Raymond Blanc was born in a tiny rural village near Besançon, eastern France. His two greatest inspirations were the terroir of the Franche-Comté region and his mother, the formidable Maman Blanc. He and his wife Jenny opened their first restaurant, Les Quat’Saisons, in Oxford in 1977. An overnight success, it won Egon Ronay Restaurant of the Year. Le Manoir aux Quat’Saisons hotel opened in 1984, combining breathtaking surroundings with gastronomic excellence. Raymond aimed to create a place where guests could relax and savour the surroundings. Working with some of the best interior designers in the UK, he transformed the rooms into stylish and unique palaces. Rachel and I were lucky enough to call one of these palaces our home for one night when we got the opportunity to not only stay there but eat in the astonishing 2 Michelin starred restaurant.
The start of our day was less than glamorous, I was suffering from what I thought was a cold, we were late to the railway station, I had lost my ticket and it was raining. Despite all this, by some miracle, we made the train and were on our way. The excitement of staying at Le Manoir aux Quat’Saisons was overwhelming, neither of us could sit still, willing the train to go faster so we could get to our haven for the night at Great Milton Manor. Jumping into a cab we quickly found ourselves on our final leg of the journey, pulling in to the charming driveway of Le Manoir aux Quat’Saisons and through the brick archway. We looked at each other and smiled. Being that we are both from Kent and the countryside, pulling up to such a building felt like returning home, cozy and welcoming.

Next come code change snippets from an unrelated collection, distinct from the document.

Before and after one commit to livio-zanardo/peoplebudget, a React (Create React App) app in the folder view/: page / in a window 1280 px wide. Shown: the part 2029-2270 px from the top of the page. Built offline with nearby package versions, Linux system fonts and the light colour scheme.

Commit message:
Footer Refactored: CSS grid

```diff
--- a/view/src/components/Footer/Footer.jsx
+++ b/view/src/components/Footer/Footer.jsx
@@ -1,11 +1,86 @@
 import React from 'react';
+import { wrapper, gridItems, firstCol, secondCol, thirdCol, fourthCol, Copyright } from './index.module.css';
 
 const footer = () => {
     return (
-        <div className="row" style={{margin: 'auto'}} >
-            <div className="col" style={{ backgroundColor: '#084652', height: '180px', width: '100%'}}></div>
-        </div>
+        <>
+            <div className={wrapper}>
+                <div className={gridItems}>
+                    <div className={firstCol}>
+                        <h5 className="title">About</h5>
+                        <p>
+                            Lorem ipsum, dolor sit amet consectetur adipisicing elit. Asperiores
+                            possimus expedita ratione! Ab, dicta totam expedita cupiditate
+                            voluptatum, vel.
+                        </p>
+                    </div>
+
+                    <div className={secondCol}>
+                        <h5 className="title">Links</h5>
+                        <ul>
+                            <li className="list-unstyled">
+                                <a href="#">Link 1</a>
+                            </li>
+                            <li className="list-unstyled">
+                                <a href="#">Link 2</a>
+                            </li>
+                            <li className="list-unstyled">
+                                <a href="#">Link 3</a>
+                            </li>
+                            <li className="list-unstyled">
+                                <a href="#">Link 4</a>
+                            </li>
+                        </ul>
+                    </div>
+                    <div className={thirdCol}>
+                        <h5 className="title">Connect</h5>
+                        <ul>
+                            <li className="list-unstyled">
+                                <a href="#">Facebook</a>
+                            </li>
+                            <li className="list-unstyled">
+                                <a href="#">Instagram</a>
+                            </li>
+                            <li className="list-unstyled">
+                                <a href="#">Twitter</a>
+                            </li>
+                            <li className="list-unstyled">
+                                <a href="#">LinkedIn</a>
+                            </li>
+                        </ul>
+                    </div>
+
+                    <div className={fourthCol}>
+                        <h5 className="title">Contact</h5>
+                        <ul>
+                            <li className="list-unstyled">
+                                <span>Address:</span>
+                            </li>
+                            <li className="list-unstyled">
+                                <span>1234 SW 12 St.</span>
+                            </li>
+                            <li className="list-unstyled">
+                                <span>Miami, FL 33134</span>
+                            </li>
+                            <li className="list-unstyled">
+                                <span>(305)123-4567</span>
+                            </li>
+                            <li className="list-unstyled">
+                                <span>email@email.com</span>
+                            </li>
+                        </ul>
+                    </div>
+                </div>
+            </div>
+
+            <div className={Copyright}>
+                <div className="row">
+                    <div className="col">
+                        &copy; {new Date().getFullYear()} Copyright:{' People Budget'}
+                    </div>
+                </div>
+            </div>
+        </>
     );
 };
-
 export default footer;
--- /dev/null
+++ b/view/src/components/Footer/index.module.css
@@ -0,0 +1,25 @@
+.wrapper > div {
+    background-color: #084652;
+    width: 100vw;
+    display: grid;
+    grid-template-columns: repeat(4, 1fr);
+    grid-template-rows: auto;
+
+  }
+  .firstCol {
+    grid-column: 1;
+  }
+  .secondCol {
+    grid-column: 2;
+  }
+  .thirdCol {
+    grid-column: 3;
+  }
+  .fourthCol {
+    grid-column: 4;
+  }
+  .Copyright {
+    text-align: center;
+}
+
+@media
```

We entered the lobby area and checked in, then were shown in to the lounge area while our room and bags were taken care of and served a lovely pot of green tea and a slice of famous Le Manoir lemon drizzle cake, YUM! We were then shown to our room, and what a room, more of our own personal cottage with our own private gate to a small patio with garden and large glass doors to our home for the night. Our room was called L’Orangerie and it was beautiful; light, airy, spacious and decorated in sweet tones of peach. The front doors opened up on to a lounge with study area and fireplace, through another double set of glass doors was the bedroom. An impressive four-poster bed equipped with roll down TV was the centerpiece of the room with substantial built in wardrobes on either side and, at the end of the bed, a bench with even more storage. Off the bedroom was a large bathroom furnished with roll top bath, wet room shower, his and hers sinks and separate W/C, all under-lit with the most soothing lighting which made the components of the bathroom look like they were floating, very romantic indeed.
After unpacking, we headed back to reception and decided to try something neither Rachel and I had ever done before. It was daring and scary but if we were going to do it, now was the time: tandem cycling. We boarded the bike in less than gracious fashion trying to keep balance and, while each one of us got to grips with such an alien feeling, the reception staff watched on chuckling at our clear lack of coordination. After a few photo opportunities to document our stupidity, we headed off, up the hill and to the local village. We must have made it about five minutes down the road when we both agreed we had made a terrible mistake and, turning the bike around at the church, we made a small pitstop to walk round the quaint graveyard (mostly to steady our nerves for the downhill descent back to the hotel). Arriving back at Le Manoir aux Quat’Saisons, shaking and out of breath, we quickly dismounted and handed back the bike. Having tried it, I can safety say never again!
We then went for a wander around the grounds, taking in the Japanese Garden and Herb Garden, which is used in the dishes served at the restaurant. After these exploits, we had definitely worked up a hunger so headed back to the room to beautify ourselves for dinner.
After an aperitif in the bar, we were shown to our table in the conservatory of Les Quat’Saisons where we were wowed by the kitchen’s fresh innovative cooking. After dinner, we retired to our room for a glass of Muscat wine on our terrace and, staring at the stars above in the cold crisp night and wrapped in our snug bathrobes, a feeling of satisfaction washed over us. Finally retiring to our snug four-poster bed, we drifted off dreaming of rolling countryside and magical night skies. Raymond Blanc has definitely achieved what he set out to with Le Manoir aux Quat’Saisons; it is charming, friendly and, like a family home, feels warm and inviting. Of course, Le Manoir aux Quat’Saisons offers the 5 star experience of any Orient-Express Hotel but it offers something beyond that, it is not just a hotel but a home. A home where Raymond Blanc opens his doors and welcomes you in like a member of his family, and, like leaving home, it is inevitably hard to say goodbye.
Le Manoir aux Quat’Saisons
Oxford, OX44 7PD